Our post about last week's Fight for 15 rallies in Denver prompted an explosion of commentary.
The movement, which calls for fast-food employees and other low-wage workers to receive a minimum of $15 per hour and union-organizing rights, clearly remains controversial in many quarters.
Some people believe such a wage boost represents simple justice, while others see the campaign as enormously counterproductive.
Include the following reader in the latter camp.
We Believe Local Journalism is Critical to the Life of a City
Engaging with our readers is essential to Westword's mission. Make a financial contribution or sign up for a newsletter, and help us keep telling Denver's stories with no paywalls.

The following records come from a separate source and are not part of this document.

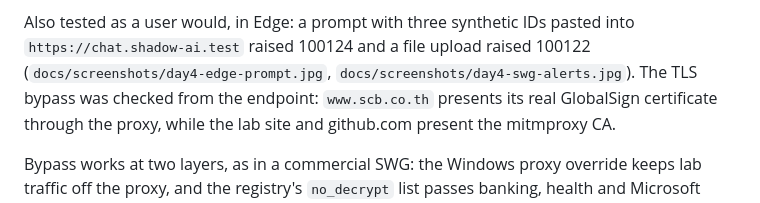
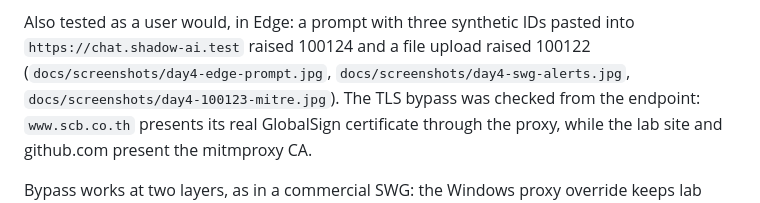
Before and after one commit to tmaetasit/pdpa-leak-detection-lab, a Markdown page: README.md, the part around the change. Drawn GitHub-style.

Commit message:
Day 4: MITRE T1567 alert detail screenshot
Co-Authored-By: Claude Opus 5.5 <noreply@anthropic.com>
Claude-Session: https://claude.ai/code/session_01LBEb1tW8KB3GNSzRxptZio

```diff
--- a/README.md
+++ b/README.md
@@ -107,7 +107,7 @@ appears later, logcollector starts at its end and skips the first events.
 Also tested as a user would, in Edge: a prompt with three synthetic IDs
 pasted into `https://chat.shadow-ai.test` raised 100124 and a file upload
 raised 100122 (`docs/screenshots/day4-edge-prompt.jpg`,
-`docs/screenshots/day4-swg-alerts.jpg`). The TLS bypass was checked from the
+`docs/screenshots/day4-swg-alerts.jpg`, `docs/screenshots/day4-100123-mitre.jpg`). The TLS bypass was checked from the
 endpoint: `www.scb.co.th` presents its real GlobalSign certificate through
 the proxy, while the lab site and github.com present the mitmproxy CA.
 
```
Also changed, not shown: docs/screenshots/day4-100123-mitre.jpg (added).
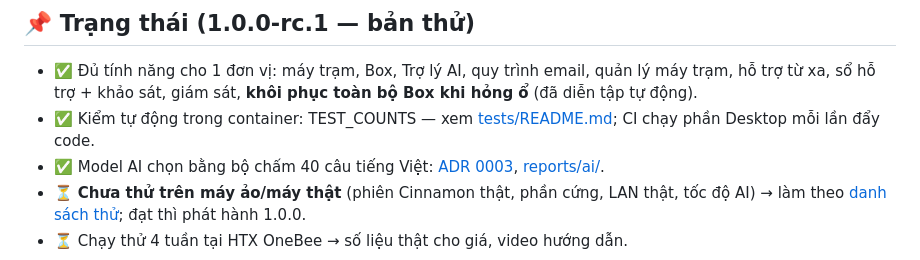
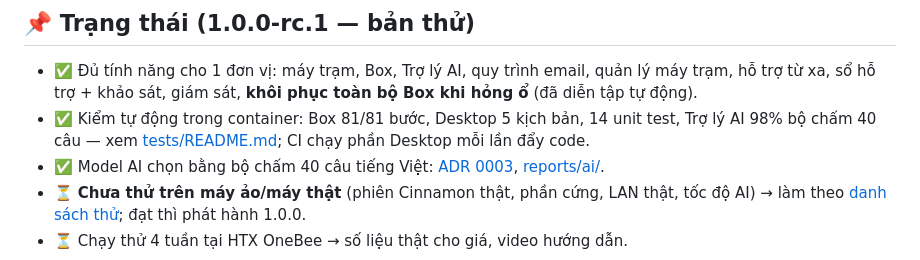
Before and after one commit to mthien07/da3-he-dieu-hanh-va-tu-dong-hoa-open-source, a Markdown page: README.md, the part around the change. GitHub-like rendering.

Commit message:
docs(release): 1.0.0-rc.1 container test results

```diff
--- a/README.md
+++ b/README.md
@@ -65,7 +65,7 @@ cd onebee && sudo ./desktop/onebee-install.sh
 ## 📌 Trạng thái (1.0.0-rc.1 — bản thử)
 - ✅ Đủ tính năng cho 1 đơn vị: máy trạm, Box, Trợ lý AI, quy trình email, quản lý máy trạm, hỗ trợ từ xa, sổ hỗ trợ + khảo sát,
   giám sát, **khôi phục toàn bộ Box khi hỏng ổ** (đã diễn tập tự động).
-- ✅ Kiểm tự động trong container: TEST_COUNTS — xem [tests/README.md](tests/README.md); CI chạy phần Desktop mỗi lần đẩy code.
+- ✅ Kiểm tự động trong container: Box 81/81 bước, Desktop 5 kịch bản, 14 unit test, Trợ lý AI 98% bộ chấm 40 câu — xem [tests/README.md](tests/README.md); CI chạy phần Desktop mỗi lần đẩy code.
 - ✅ Model AI chọn bằng bộ chấm 40 câu tiếng Việt: [ADR 0003](docs/adr/0003-chon-model-ai-gemma.md), [reports/ai/](reports/ai/).
 - ⏳ **Chưa thử trên máy ảo/máy thật** (phiên Cinnamon thật, phần cứng, LAN thật, tốc độ AI) → làm theo
   [danh sách thử](docs/huong-dan/thu-nghiem-tren-may-ao.md); đạt thì phát hành 1.0.0.
```
Also changed, not shown: docs/project-changelog.md (+5 -1 lines).
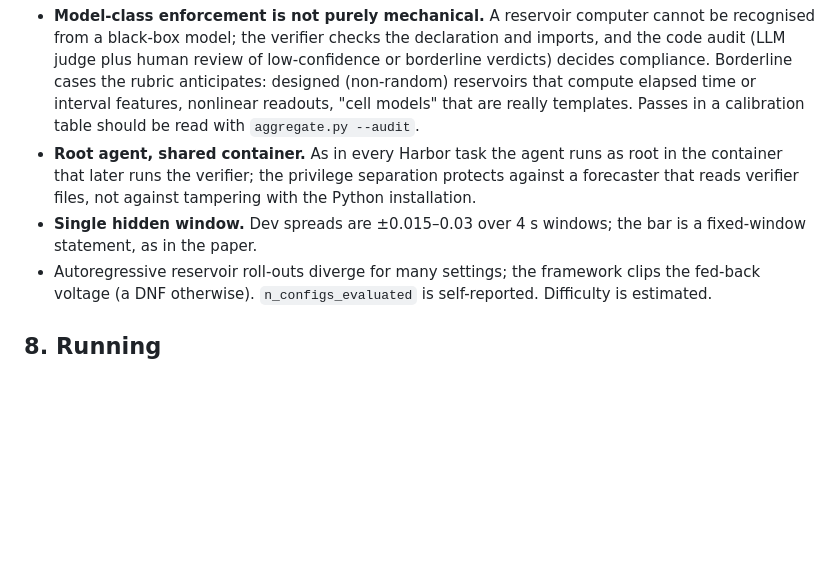
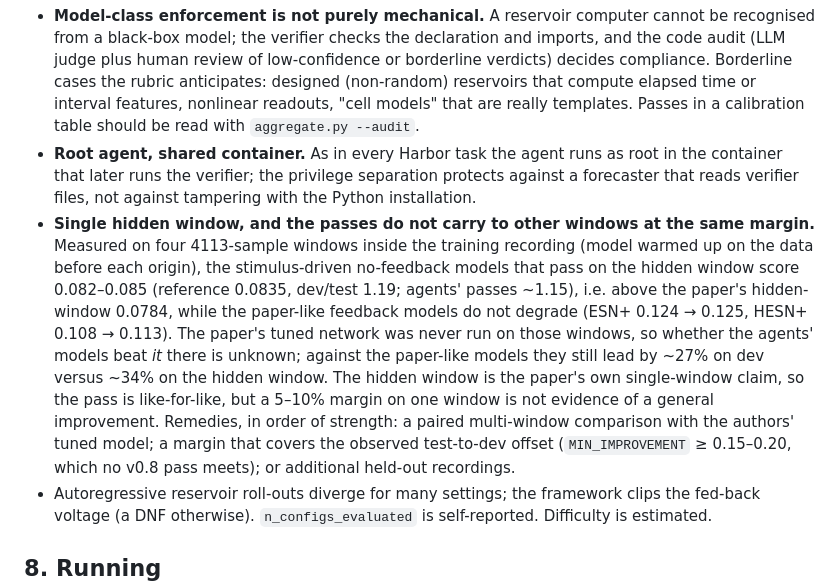
Before and after one commit to William-XiaodongAn/Science-Agent-Bench, a Markdown page: tasks/zebrafish-voltage-forecast/README.md, the part around the change. Rendered like a GitHub page; blank space fills up the shorter version.

Commit message:
Tier 3: document that the pass margin is window-specific (dev windows 0.082-0.085 vs hidden 0.071-0.074; paper-like feedback models do not degrade)

```diff
--- a/tasks/zebrafish-voltage-forecast/README.md
+++ b/tasks/zebrafish-voltage-forecast/README.md
@@ -163,8 +163,16 @@ unranked); a declaration with a disallowed input (unranked); `methods.md` withou
 - **Root agent, shared container.** As in every Harbor task the agent runs as root in the container
   that later runs the verifier; the privilege separation protects against a forecaster that reads
   verifier files, not against tampering with the Python installation.
-- **Single hidden window.** Dev spreads are ±0.015–0.03 over 4 s windows; the bar is a fixed-window
-  statement, as in the paper.
+- **Single hidden window, and the passes do not carry to other windows at the same margin.** Measured on four
+  4113-sample windows inside the training recording (model warmed up on the data before each origin), the
+  stimulus-driven no-feedback models that pass on the hidden window score 0.082–0.085 (reference 0.0835, dev/test
+  1.19; agents' passes ~1.15), i.e. above the paper's hidden-window 0.0784, while the paper-like feedback models do
+  not degrade (ESN+ 0.124 → 0.125, HESN+ 0.108 → 0.113). The paper's tuned network was never run on those windows, so
+  whether the agents' models beat *it* there is unknown; against the paper-like models they still lead by ~27% on dev
+  versus ~34% on the hidden window. The hidden window is the paper's own single-window claim, so the pass is
+  like-for-like, but a 5–10% margin on one window is not evidence of a general improvement. Remedies, in order of
+  strength: a paired multi-window comparison with the authors' tuned model; a margin that covers the observed
+  test-to-dev offset (`MIN_IMPROVEMENT` ≥ 0.15–0.20, which no v0.8 pass meets); or additional held-out recordings.
 - Autoregressive reservoir roll-outs diverge for many settings; the framework clips the fed-back
   voltage (a DNF otherwise). `n_configs_evaluated` is self-reported. Difficulty is estimated.
 
```
Also changed, not shown: calibration/RESULTS-2026-09-04-tier3-v08.md (+12 -0 lines).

Support Our Journalism
John Greene writes:
Anyone fighting for a $15 minimum wage is economically illiterate. Raising the minimum wage so high hurts the very people that these fools claim to want to help. It will decrease employment for youth who desperately need experience (even moreso for minorities) as well as low income individuals.
This is just an easy way for politicians to buy votes from people too dumb to understand how the economy works. If you want to help the poor, then look at tax credits like the EITC which don't hurt employment but still help the poor.